I’ll be the first to admit I don’t count as one of the “kids these days” any more. I’m in my thirties. But maybe I have a different perspective on a lot of these issues because I grew up during the surge of this technology. We went from mobile phones being these hilarious looking bricks or things attached to your car when I was in grade school, to suddenly in high school the rich kids had them, and by the time I had my first career path job (at 19), I’d bought my own and they were everywhere. I cut my teeth on dial-up bulletin boards before the www and browsers were really a thing, and by the time I hit high school we had a computer in every classroom and I was making websites on geocities and posting my terrible Sailor Moon fanfiction online.
And maybe I also have a different perspective about the kids these days because the roundabout way I got my degree (returning to a traditional university after a near decade-long hiatus) and my current social life have put me in a space where at 33, I’m dangerously close to being fossilized.
So, speaking from that perspective: Lay off the kids.
We’d rather text people than call. So what? We establish our personal space in crowded environments using a cell phone rather than a newspaper or book. So what? We meet people we like and get to be friends with them via social media, chatting back and forth in endless instant messenger conversations, watching movies together by live streaming. So what? Instead of sitting down at the local nerd lord’s kitchen table, we roleplay on journal systems or forums or by IM or have players skype in. So. Fucking. What.
I’m beyond tired of hearing about how we’re isolated, how we don’t know how to talk to each other any more. Have you ever considered that maybe, you just don’t know how to talk to us?
I have more friends now than I ever did before the age of the internet. I have more friends who will drop everything and talk to me if I’m having a problem, who will go out of their way to help me, who will create art with me. I have more friends that I can meet online for card games or roleplaying games or first person shooters (like paintball without the cardio component or the injuries), than I ever have in “real life.” I have more friends who have laughed with me and cried with me and been connected to the transformative moments of my life.
There is little anyone can say that will offend me more, and in a more personal way, than claiming that my friends are not real because we are so separated by physical distance that we have to use technology to communicate.
And kids these days don’t read? Don’t create? Can’t imagine?
You literally cannot use the internet without reading, without communicating using the written word. Did everyone sleep through the YA boom that Harry Potter set off? Have you been avoiding the young nerds who will talk your ear off about this amazing world they made up and want to use as the base for a video game or comic or novel? Have you completely missed the massive presence of fanfiction and fanart, a set of interlocking communities that are populated by people of all ages, yes, but mostly young people? Have you avoided the innovative ways “the kids” are expressing themselves on youtube and with podcasts and using services like vine?
Doing something differently doesn’t automatically make it inferior. Living life differently doesn’t automatically make it less of a life.

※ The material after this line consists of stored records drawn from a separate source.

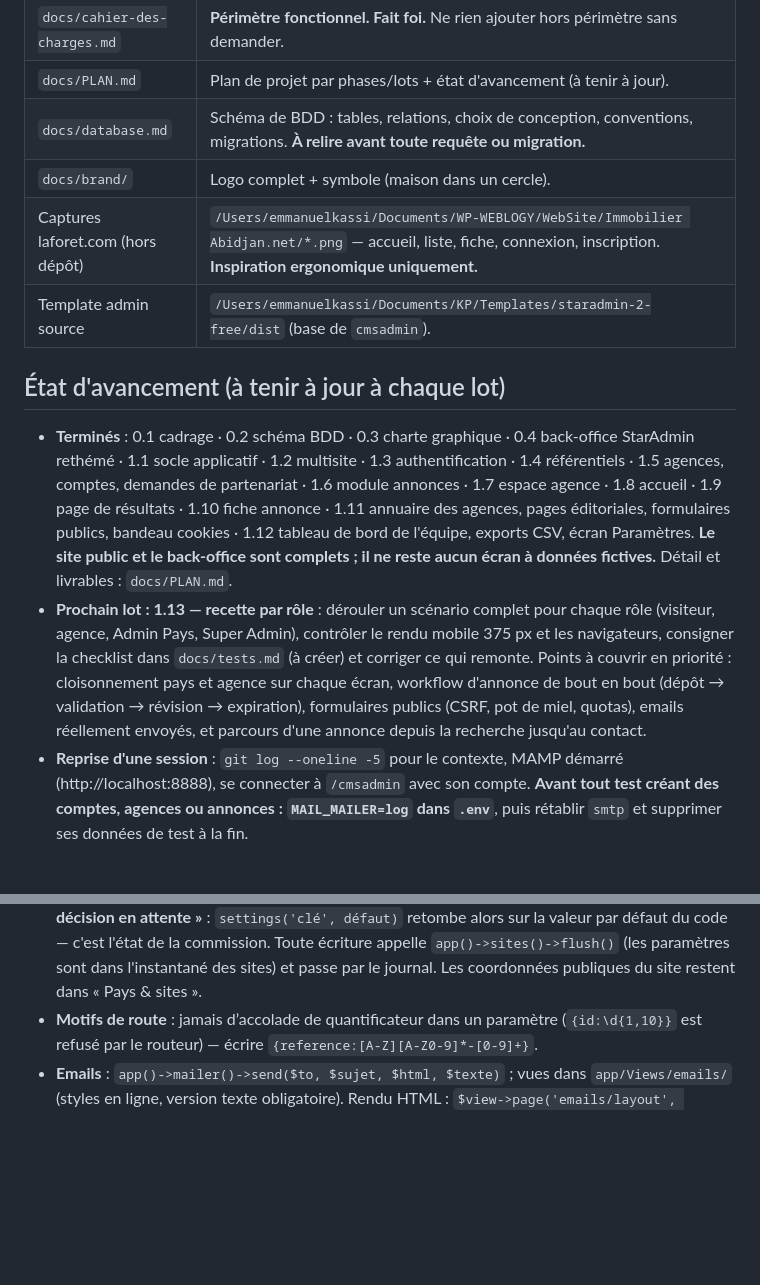
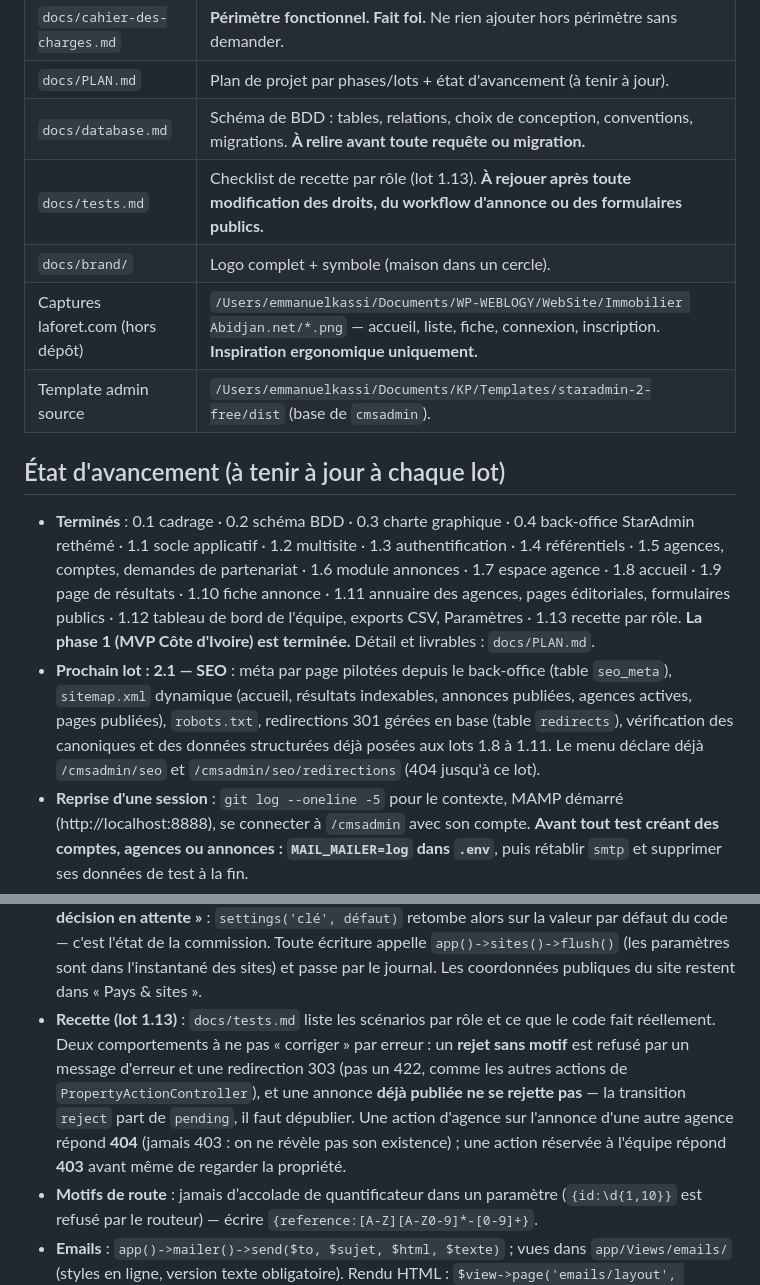
Before and after one commit to ekassi-wgy/immobilier-abidjan-net, a Markdown page: CLAUDE.md, 2 parts joined by grey strips. Rendered like a GitHub page; blank space fills up the shorter version.

```diff
--- a/CLAUDE.md
+++ b/CLAUDE.md
@@ -12,14 +12,15 @@ Langue du projet : **français** (code en anglais, textes, commentaires métier
 | `docs/cahier-des-charges.md` | **Périmètre fonctionnel. Fait foi.** Ne rien ajouter hors périmètre sans demander. |
 | `docs/PLAN.md` | Plan de projet par phases/lots + état d'avancement (à tenir à jour). |
 | `docs/database.md` | Schéma de BDD : tables, relations, choix de conception, conventions, migrations. **À relire avant toute requête ou migration.** |
+| `docs/tests.md` | Checklist de recette par rôle (lot 1.13). **À rejouer après toute modification des droits, du workflow d'annonce ou des formulaires publics.** |
 | `docs/brand/` | Logo complet + symbole (maison dans un cercle). |
 | Captures laforet.com (hors dépôt) | `/Users/emmanuelkassi/Documents/WP-WEBLOGY/WebSite/Immobilier Abidjan.net/*.png` — accueil, liste, fiche, connexion, inscription. **Inspiration ergonomique uniquement.** |
 | Template admin source | `/Users/emmanuelkassi/Documents/KP/Templates/staradmin-2-free/dist` (base de `cmsadmin`). |
 
 ## État d'avancement (à tenir à jour à chaque lot)
 
-- **Terminés** : 0.1 cadrage · 0.2 schéma BDD · 0.3 charte graphique · 0.4 back-office StarAdmin rethémé · 1.1 socle applicatif · 1.2 multisite · 1.3 authentification · 1.4 référentiels · 1.5 agences, comptes, demandes de partenariat · 1.6 module annonces · 1.7 espace agence · 1.8 accueil · 1.9 page de résultats · 1.10 fiche annonce · 1.11 annuaire des agences, pages éditoriales, formulaires publics, bandeau cookies · 1.12 tableau de bord de l'équipe, exports CSV, écran Paramètres. **Le site public et le back-office sont complets ; il ne reste aucun écran à données fictives.** Détail et livrables : `docs/PLAN.md`.
-- **Prochain lot : 1.13 — recette par rôle** : dérouler un scénario complet pour chaque rôle (visiteur, agence, Admin Pays, Super Admin), contrôler le rendu mobile 375 px et les navigateurs, consigner la checklist dans `docs/tests.md` (à créer) et corriger ce qui remonte. Points à couvrir en priorité : cloisonnement pays et agence sur chaque écran, workflow d'annonce de bout en bout (dépôt → validation → révision → expiration), formulaires publics (CSRF, pot de miel, quotas), emails réellement envoyés, et parcours d'une annonce depuis la recherche jusqu'au contact.
+- **Terminés** : 0.1 cadrage · 0.2 schéma BDD · 0.3 charte graphique · 0.4 back-office StarAdmin rethémé · 1.1 socle applicatif · 1.2 multisite · 1.3 authentification · 1.4 référentiels · 1.5 agences, comptes, demandes de partenariat · 1.6 module annonces · 1.7 espace agence · 1.8 accueil · 1.9 page de résultats · 1.10 fiche annonce · 1.11 annuaire des agences, pages éditoriales, formulaires publics · 1.12 tableau de bord de l'équipe, exports CSV, Paramètres · 1.13 recette par rôle. **La phase 1 (MVP Côte d'Ivoire) est terminée.** Détail et livrables : `docs/PLAN.md`.
+- **Prochain lot : 2.1 — SEO** : méta par page pilotées depuis le back-office (table `seo_meta`), `sitemap.xml` dynamique (accueil, résultats indexables, annonces publiées, agences actives, pages publiées), `robots.txt`, redirections 301 gérées en base (table `redirects`), vérification des canoniques et des données structurées déjà posées aux lots 1.8 à 1.11. Le menu déclare déjà `/cmsadmin/seo` et `/cmsadmin/seo/redirections` (404 jusqu'à ce lot).
 - **Reprise d'une session** : `git log --oneline -5` pour le contexte, MAMP démarré (http://localhost:8888), se connecter à `/cmsadmin` avec son compte. **Avant tout test créant des comptes, agences ou annonces : `MAIL_MAILER=log` dans `.env`**, puis rétablir `smtp` et supprimer ses données de test à la fin.
 - **Décisions en attente du client** (ne pas trancher seul) :
   - taux et mode de commission, durée de vie d’une annonce (défaut 90 j), photos d’Abidjan libres de droits, accès Plesk/DNS, textes légaux, relecture du référentiel des quartiers.
@@ -165,6 +166,7 @@ Base locale : **`immobilier_abidjan_net`** (MySQL MAMP, `root`/`root`, `127.0.0.
 - **Tableau de bord (lot 1.12)** : `DashboardController::index()` aiguille vers `agency()` (lot 1.7, périmètre de l'agence) ou `staff()` (périmètre du pays). Les deux lisent `StatsRepository`, dont toutes les méthodes acceptent `?int $agencyId` — `null` = tout le pays. L'audience vient de `property_stats_daily`, alimentée par le site public : **aucune courbe à zéro**, un état vide à la place. Deux rappels en tête de l'écran équipe : demandes de partenariat sans réponse, et mode de commission non défini.
 - **Exports CSV (lot 1.12)** : `/cmsadmin/exports`, rôle `staff`, pays du site, plafonnés à 10 000 lignes et construits en mémoire (au-delà, passer en flux). Format Excel français : **BOM UTF-8, séparateur « ; », CRLF**, énumérations traduites. Deux règles à respecter pour tout nouvel export : `property_private_details` n'est jamais joint et l'adresse n'est exportée que si elle est publique ; **toute valeur commençant par `=`, `+`, `-` ou `@` est préfixée d'une apostrophe** (un tableur ne doit pas exécuter ce qu'un visiteur a saisi). Chaque export est journalisé.
 - **Paramètres (lot 1.12)** : `/cmsadmin/parametres`, Super Admin. Seules les clés listées dans `SettingsController::FIELDS` sont modifiables. **Un champ vide écrit `null`, c'est-à-dire « décision en attente »** : `settings('clé', défaut)` retombe alors sur la valeur par défaut du code — c'est l'état de la commission. Toute écriture appelle `app()->sites()->flush()` (les paramètres sont dans l'instantané des sites) et passe par le journal. Les coordonnées publiques du site restent dans « Pays & sites ».
+- **Recette (lot 1.13)** : `docs/tests.md` liste les scénarios par rôle et ce que le code fait réellement. Deux comportements à ne pas « corriger » par erreur : un **rejet sans motif** est refusé par un message d'erreur et une redirection 303 (pas un 422, comme les autres actions de `PropertyActionController`), et une annonce **déjà publiée ne se rejette pas** — la transition `reject` part de `pending`, il faut dépublier. Une action d'agence sur l'annonce d'une autre agence répond **404** (jamais 403 : on ne révèle pas son existence) ; une action réservée à l'équipe répond **403** avant même de regarder la propriété.
 - **Motifs de route** : jamais d’accolade de quantificateur dans un paramètre (`{id:\d{1,10}}` est refusé par le routeur) — écrire `{reference:[A-Z][A-Z0-9]*-[0-9]+}`.
 - **Emails** : `app()->mailer()->send($to, $sujet, $html, $texte)` ; vues dans `app/Views/emails/` (styles en ligne, version texte obligatoire). Rendu HTML : `$view->page('emails/layout', 'emails/…', $data, ['site' => site(), 'preheader' => …])`.
 - **Traductions** : `__('errors.404.title', ['name' => …])` ; toute clé ajoutée dans `lang/fr.php` l’est aussi dans `lang/en.php`. Toutes les vues sont traduites depuis le lot 1.12.
```
Also changed, not shown: README.md (+4 -2 lines), docs/PLAN.md (+1 -1 lines).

So let me tell you about the “kids these days” I have come to know. They are smart, and they are creative, and they are empathetic. They are people who are deeply worried about how the older generations have fucked up the world they’re going to inherit. They’re people who are aware of what kind of giant mess the schools are ejecting them in to, and yet they’re still reaching out to each other across unimaginable distance and doing what human beings have always done: create, and connect, and love.
The kids are all right.